_Input_:
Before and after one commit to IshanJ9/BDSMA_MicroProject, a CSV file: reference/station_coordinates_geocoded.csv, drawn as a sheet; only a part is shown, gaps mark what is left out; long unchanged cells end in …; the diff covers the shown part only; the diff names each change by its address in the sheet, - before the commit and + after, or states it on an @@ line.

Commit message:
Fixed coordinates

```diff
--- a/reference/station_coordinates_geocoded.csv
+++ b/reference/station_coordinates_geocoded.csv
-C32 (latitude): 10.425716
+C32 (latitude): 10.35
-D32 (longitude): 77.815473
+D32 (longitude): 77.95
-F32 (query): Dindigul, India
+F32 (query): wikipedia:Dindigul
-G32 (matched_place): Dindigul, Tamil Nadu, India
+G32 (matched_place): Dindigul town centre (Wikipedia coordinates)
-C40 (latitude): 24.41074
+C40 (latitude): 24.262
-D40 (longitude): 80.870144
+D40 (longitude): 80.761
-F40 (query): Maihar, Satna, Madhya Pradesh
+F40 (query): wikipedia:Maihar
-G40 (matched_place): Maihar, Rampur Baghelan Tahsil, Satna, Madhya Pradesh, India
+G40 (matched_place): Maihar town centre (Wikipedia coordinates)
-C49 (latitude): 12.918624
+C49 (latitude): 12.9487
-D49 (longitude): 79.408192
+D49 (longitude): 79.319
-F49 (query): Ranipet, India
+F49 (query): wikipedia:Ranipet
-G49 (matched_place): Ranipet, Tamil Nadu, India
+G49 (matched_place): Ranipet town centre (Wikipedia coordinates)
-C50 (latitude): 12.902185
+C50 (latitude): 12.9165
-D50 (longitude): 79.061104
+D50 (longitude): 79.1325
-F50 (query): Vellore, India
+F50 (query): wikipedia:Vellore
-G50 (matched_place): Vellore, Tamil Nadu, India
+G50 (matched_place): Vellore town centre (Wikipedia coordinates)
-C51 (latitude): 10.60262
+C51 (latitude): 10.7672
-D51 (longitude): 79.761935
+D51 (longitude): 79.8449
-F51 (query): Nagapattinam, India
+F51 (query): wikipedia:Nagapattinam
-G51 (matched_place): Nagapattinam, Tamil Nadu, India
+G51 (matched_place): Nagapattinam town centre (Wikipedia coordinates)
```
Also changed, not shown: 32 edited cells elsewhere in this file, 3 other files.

_Exercise brief_:
The lines you need are those with the word "reference"; list them from the entries.

_Exercise answer_:
Before and after one commit to IshanJ9/BDSMA_MicroProject, a CSV file: reference/station_coordinates_geocoded.csv, drawn as a sheet; only a part is shown, gaps mark what is left out; long unchanged cells end in …; the diff covers the shown part only; the diff names each change by its address in the sheet, - before the commit and + after, or states it on an @@ line.
--- a/reference/station_coordinates_geocoded.csv
+++ b/reference/station_coordinates_geocoded.csv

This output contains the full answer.